__REQUIREMENT__
Without any pictures, restate the full set of records below exactly.

Data excerpts:
"""

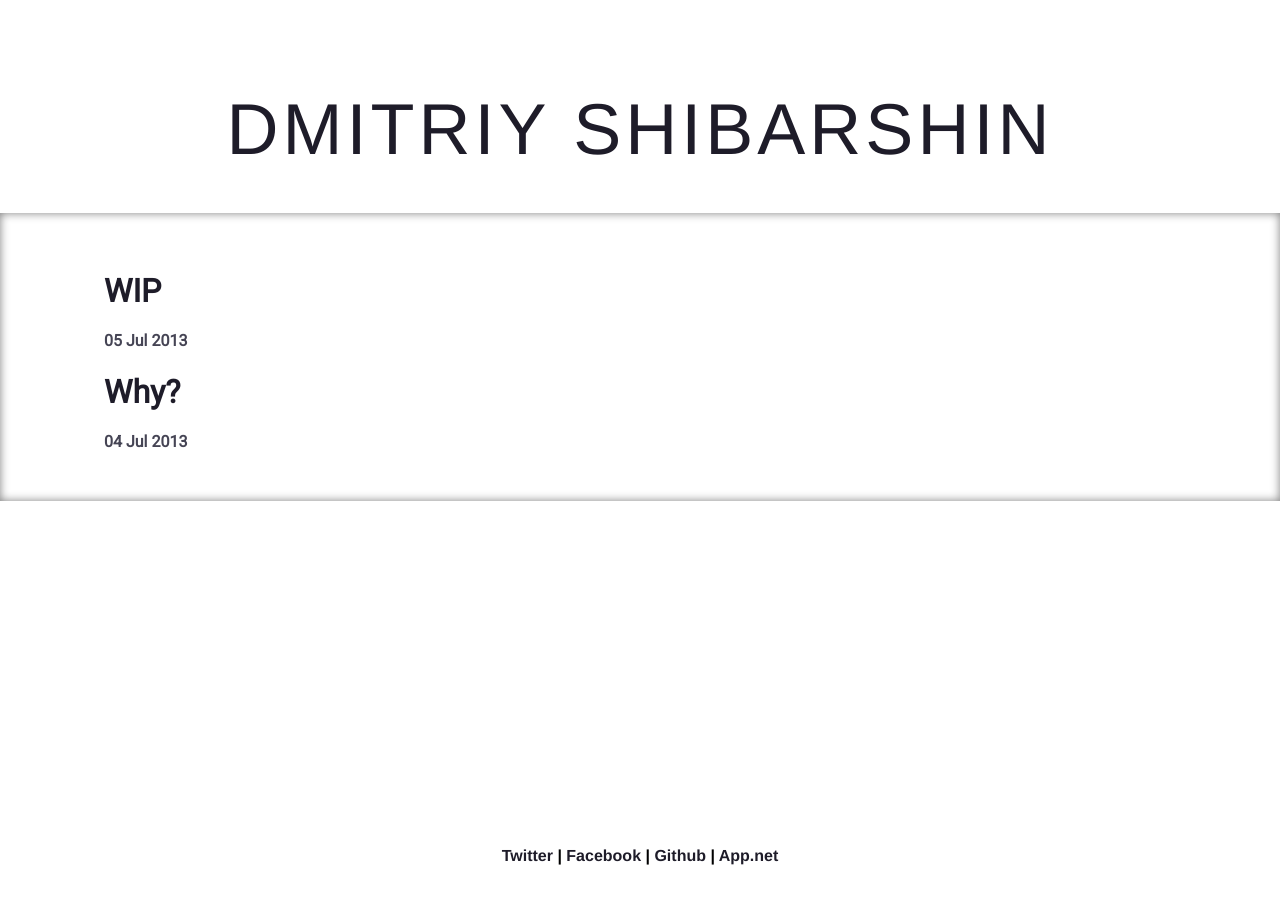
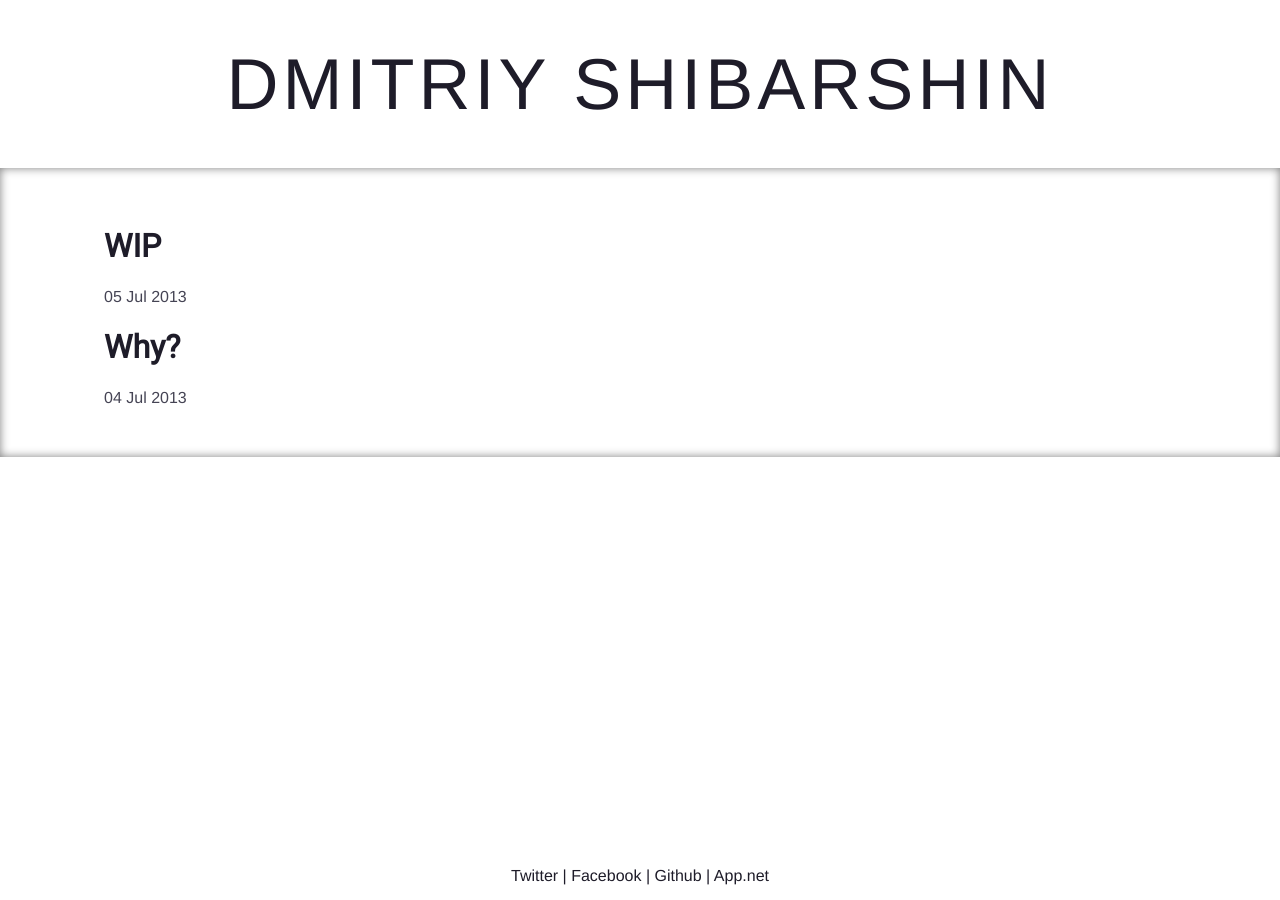
Before and after one commit to dshibarshin/shibarshin.com, a Jekyll site: the page built from index.html, in a window 1280 px wide. Built offline with Jekyll 4.4.1, drawn with Linux system fonts in a browser that asks for light colours.

Commit message:
Adjust header spacing & footer font

```diff
--- a/_layouts/default.html
+++ b/_layouts/default.html
@@ -44,7 +44,7 @@
 
 
 	<footer>
-	   <h3><a href="https://twitter.com/dshibarshin/">Twitter</a> <FONT COLOR="black">|</font> <a href="https://www.facebook.com/Dmitriy.Shibarshin">Facebook</a> <FONT COLOR="black">|</font> <a href="https://github.com/dshibarshin/">Github</a> <FONT COLOR="black">|</font> <a href="https://app.net/dima">App.net</a></h3>
+	   <h3><a href="https://twitter.com/dshibarshin/">Twitter</a> | <a href="https://www.facebook.com/Dmitriy.Shibarshin">Facebook</a> | <a href="https://github.com/dshibarshin/">Github</a> | <a href="https://app.net/dima">App.net</a></h3>
 
 	</footer>
 
--- a/css/main.css
+++ b/css/main.css
@@ -30,7 +30,6 @@ body {
 
 header {
   font-color: black;
-  padding-top: 3.5%;
   width: auto;
   margin: 0 auto; }
 
@@ -73,7 +72,7 @@ footer {
   position:fixed;
   height: auto;
   width: 100%;
-  bottom: 20px;
+  bottom: 0.02631578947368%;
   white-space: nowrap; }
 
 h1 {
@@ -88,7 +87,10 @@ h2 {
   font-size: 2em; }
 
 h3 {
-  font-size: 1em; }
+  font-size: 1em;
+  font-family: "Helvetica Neue", "Helvetica", Helvetica, Arial, sans-serif;
+  font-weight: normal;
+  font-style: normal; }
 
 a:link {
   text-decoration: none;
```
Also changed, not shown: 5 other files.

"""

__REPLY__
Before and after one commit to dshibarshin/shibarshin.com, a Jekyll site: the page built from index.html, in a window 1280 px wide. Built offline with Jekyll 4.4.1, drawn with Linux system fonts in a browser that asks for light colours.

Commit message:
Adjust header spacing & footer font

```diff
--- a/_layouts/default.html
+++ b/_layouts/default.html
@@ -44,7 +44,7 @@
 
 
 	<footer>
-	   <h3><a href="https://twitter.com/dshibarshin/">Twitter</a> <FONT COLOR="black">|</font> <a href="https://www.facebook.com/Dmitriy.Shibarshin">Facebook</a> <FONT COLOR="black">|</font> <a href="https://github.com/dshibarshin/">Github</a> <FONT COLOR="black">|</font> <a href="https://app.net/dima">App.net</a></h3>
+	   <h3><a href="https://twitter.com/dshibarshin/">Twitter</a> | <a href="https://www.facebook.com/Dmitriy.Shibarshin">Facebook</a> | <a href="https://github.com/dshibarshin/">Github</a> | <a href="https://app.net/dima">App.net</a></h3>
 
 	</footer>
 
--- a/css/main.css
+++ b/css/main.css
@@ -30,7 +30,6 @@ body {
 
 header {
   font-color: black;
-  padding-top: 3.5%;
   width: auto;
   margin: 0 auto; }
 
@@ -73,7 +72,7 @@ footer {
   position:fixed;
   height: auto;
   width: 100%;
-  bottom: 20px;
+  bottom: 0.02631578947368%;
   white-space: nowrap; }
 
 h1 {
@@ -88,7 +87,10 @@ h2 {
   font-size: 2em; }
 
 h3 {
-  font-size: 1em; }
+  font-size: 1em;
+  font-family: "Helvetica Neue", "Helvetica", Helvetica, Arial, sans-serif;
+  font-weight: normal;
+  font-style: normal; }
 
 a:link {
   text-decoration: none;
```
Also changed, not shown: 5 other files.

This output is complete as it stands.